=== TASK TO CARRY OUT ===
Print every line below exactly as written, but leave the pictures behind.

=== GIVEN RECORDS ===

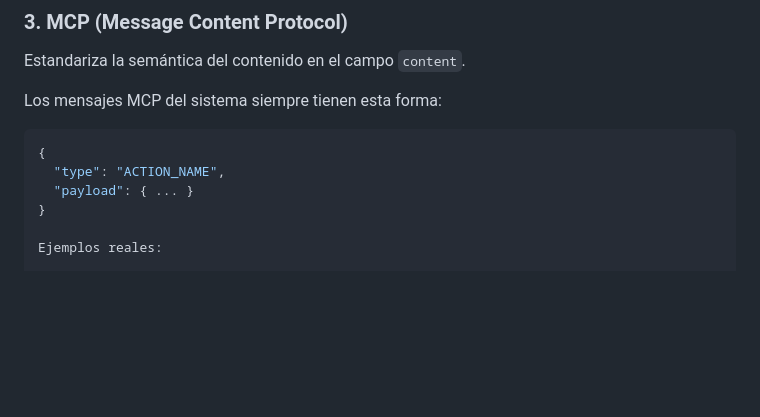
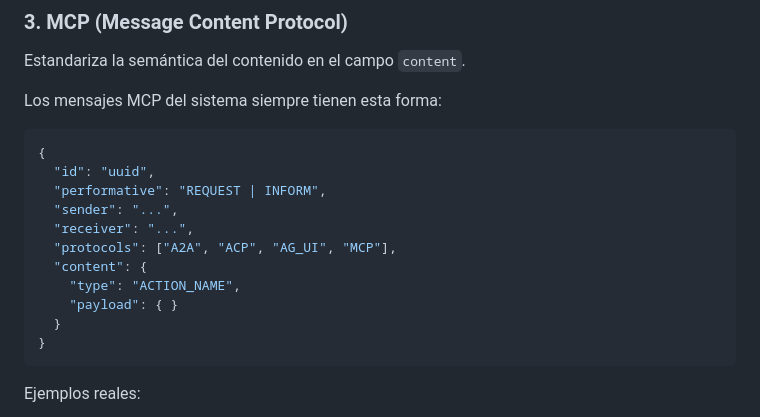
Before and after one commit to ErickG09/Tarea_Protocolos_Comunicacion, a Markdown page: README.md, the part around the change. Drawn GitHub-style; blank space fills up the shorter version.

Commit message:
Correcciones README

````diff
--- a/README.md
+++ b/README.md
@@ -142,9 +142,17 @@ Los mensajes MCP del sistema siempre tienen esta forma:
 
 ```json
 {
-  "type": "ACTION_NAME",
-  "payload": { ... }
+  "id": "uuid",
+  "performative": "REQUEST | INFORM",
+  "sender": "...",
+  "receiver": "...",
+  "protocols": ["A2A", "ACP", "AG_UI", "MCP"],
+  "content": {
+    "type": "ACTION_NAME",
+    "payload": { }
+  }
 }
+```
 
 Ejemplos reales:
 
````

=== ANSWER SPACE ===
Before and after one commit to ErickG09/Tarea_Protocolos_Comunicacion, a Markdown page: README.md, the part around the change. Drawn GitHub-style; blank space fills up the shorter version.

Commit message:
Correcciones README

````diff
--- a/README.md
+++ b/README.md
@@ -142,9 +142,17 @@ Los mensajes MCP del sistema siempre tienen esta forma:
 
 ```json
 {
-  "type": "ACTION_NAME",
-  "payload": { ... }
+  "id": "uuid",
+  "performative": "REQUEST | INFORM",
+  "sender": "...",
+  "receiver": "...",
+  "protocols": ["A2A", "ACP", "AG_UI", "MCP"],
+  "content": {
+    "type": "ACTION_NAME",
+    "payload": { }
+  }
 }
+```
 
 Ejemplos reales:
 
````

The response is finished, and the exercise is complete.